> [What is being asked]: Find the string "html" in the entries and copy each line that has it.

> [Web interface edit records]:
☆ ☆ ☆
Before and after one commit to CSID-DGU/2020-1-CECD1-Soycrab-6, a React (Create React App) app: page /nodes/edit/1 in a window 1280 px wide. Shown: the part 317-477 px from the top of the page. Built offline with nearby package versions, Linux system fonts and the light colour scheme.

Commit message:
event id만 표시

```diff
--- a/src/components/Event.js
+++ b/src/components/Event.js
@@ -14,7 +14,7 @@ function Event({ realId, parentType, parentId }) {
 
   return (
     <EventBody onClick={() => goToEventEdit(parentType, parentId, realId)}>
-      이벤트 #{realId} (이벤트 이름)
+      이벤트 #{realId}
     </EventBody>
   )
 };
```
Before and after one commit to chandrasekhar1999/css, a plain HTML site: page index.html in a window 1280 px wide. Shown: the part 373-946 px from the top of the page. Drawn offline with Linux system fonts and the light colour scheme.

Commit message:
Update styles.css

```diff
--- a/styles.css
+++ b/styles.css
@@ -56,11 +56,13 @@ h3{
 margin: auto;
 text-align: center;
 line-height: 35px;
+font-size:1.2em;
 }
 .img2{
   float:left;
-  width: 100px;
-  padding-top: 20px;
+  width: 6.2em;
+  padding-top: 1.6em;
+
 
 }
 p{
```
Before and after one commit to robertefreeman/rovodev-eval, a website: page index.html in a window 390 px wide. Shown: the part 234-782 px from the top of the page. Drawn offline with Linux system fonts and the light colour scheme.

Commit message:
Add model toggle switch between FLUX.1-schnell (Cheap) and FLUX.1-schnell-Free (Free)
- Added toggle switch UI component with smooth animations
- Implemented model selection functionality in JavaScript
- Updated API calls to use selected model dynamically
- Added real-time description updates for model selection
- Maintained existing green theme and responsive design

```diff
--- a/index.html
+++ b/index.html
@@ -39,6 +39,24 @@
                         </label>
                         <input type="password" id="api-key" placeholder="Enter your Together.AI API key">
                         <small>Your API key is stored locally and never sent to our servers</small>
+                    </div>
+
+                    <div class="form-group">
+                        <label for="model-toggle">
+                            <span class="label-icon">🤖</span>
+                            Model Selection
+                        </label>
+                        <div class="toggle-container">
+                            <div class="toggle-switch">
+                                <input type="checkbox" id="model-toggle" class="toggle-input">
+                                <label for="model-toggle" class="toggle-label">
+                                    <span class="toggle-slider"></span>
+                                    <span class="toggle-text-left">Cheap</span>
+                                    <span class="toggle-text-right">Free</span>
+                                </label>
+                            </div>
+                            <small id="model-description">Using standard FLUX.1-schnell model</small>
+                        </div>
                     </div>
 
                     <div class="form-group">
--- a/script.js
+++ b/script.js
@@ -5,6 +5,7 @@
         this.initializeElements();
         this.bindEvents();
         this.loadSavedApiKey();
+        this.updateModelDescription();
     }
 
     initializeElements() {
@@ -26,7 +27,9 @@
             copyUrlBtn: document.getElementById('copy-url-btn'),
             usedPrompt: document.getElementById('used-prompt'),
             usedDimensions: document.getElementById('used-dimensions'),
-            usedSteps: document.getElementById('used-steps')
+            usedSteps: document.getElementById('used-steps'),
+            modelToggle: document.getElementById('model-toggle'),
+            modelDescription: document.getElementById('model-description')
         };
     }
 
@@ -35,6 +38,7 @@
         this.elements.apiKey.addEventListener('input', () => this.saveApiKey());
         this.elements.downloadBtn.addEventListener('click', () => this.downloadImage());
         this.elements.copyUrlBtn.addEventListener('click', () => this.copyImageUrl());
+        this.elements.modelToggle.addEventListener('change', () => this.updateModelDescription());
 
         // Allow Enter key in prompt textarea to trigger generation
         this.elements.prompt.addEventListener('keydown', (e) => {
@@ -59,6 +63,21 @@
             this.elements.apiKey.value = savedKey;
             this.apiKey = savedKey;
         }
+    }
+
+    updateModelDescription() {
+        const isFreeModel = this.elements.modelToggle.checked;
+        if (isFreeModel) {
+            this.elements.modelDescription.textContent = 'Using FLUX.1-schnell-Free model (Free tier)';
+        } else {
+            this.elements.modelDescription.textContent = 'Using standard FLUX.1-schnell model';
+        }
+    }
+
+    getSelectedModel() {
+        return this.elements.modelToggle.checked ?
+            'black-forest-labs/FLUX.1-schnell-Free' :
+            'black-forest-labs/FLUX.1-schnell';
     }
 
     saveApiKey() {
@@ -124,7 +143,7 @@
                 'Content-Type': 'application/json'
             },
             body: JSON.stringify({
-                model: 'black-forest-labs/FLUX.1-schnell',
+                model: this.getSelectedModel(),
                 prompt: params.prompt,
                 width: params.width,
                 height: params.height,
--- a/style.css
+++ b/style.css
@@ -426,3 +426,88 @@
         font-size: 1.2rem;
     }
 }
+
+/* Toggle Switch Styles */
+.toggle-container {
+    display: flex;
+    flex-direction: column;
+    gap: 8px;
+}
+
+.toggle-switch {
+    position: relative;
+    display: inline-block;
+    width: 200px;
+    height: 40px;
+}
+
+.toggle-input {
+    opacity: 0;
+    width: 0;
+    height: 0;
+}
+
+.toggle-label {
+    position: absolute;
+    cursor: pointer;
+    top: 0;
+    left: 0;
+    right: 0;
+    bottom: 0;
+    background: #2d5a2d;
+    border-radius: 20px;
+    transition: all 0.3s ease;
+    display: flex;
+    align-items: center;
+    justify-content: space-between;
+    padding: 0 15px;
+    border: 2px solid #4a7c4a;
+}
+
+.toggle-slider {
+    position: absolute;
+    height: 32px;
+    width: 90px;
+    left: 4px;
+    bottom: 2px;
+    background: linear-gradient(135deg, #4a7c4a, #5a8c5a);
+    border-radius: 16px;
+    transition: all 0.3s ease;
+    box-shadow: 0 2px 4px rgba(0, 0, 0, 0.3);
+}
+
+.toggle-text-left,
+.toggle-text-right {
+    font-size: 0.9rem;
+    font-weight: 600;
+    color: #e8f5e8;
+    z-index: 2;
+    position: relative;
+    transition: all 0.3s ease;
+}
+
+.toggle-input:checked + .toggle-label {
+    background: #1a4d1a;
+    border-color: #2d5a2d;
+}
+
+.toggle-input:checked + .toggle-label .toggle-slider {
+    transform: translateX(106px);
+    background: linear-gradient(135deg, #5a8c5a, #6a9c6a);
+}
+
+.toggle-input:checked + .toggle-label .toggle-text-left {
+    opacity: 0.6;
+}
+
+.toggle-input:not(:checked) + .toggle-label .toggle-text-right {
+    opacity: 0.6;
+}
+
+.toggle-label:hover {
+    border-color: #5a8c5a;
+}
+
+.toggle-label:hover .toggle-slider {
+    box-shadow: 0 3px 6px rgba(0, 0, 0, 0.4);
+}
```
☆ ☆ ☆
> [Task solution]:
Before and after one commit to chandrasekhar1999/css, a plain HTML site: page index.html in a window 1280 px wide. Shown: the part 373-946 px from the top of the page. Drawn offline with Linux system fonts and the light colour scheme.
Before and after one commit to robertefreeman/rovodev-eval, a website: page index.html in a window 390 px wide. Shown: the part 234-782 px from the top of the page. Drawn offline with Linux system fonts and the light colour scheme.
--- a/index.html
+++ b/index.html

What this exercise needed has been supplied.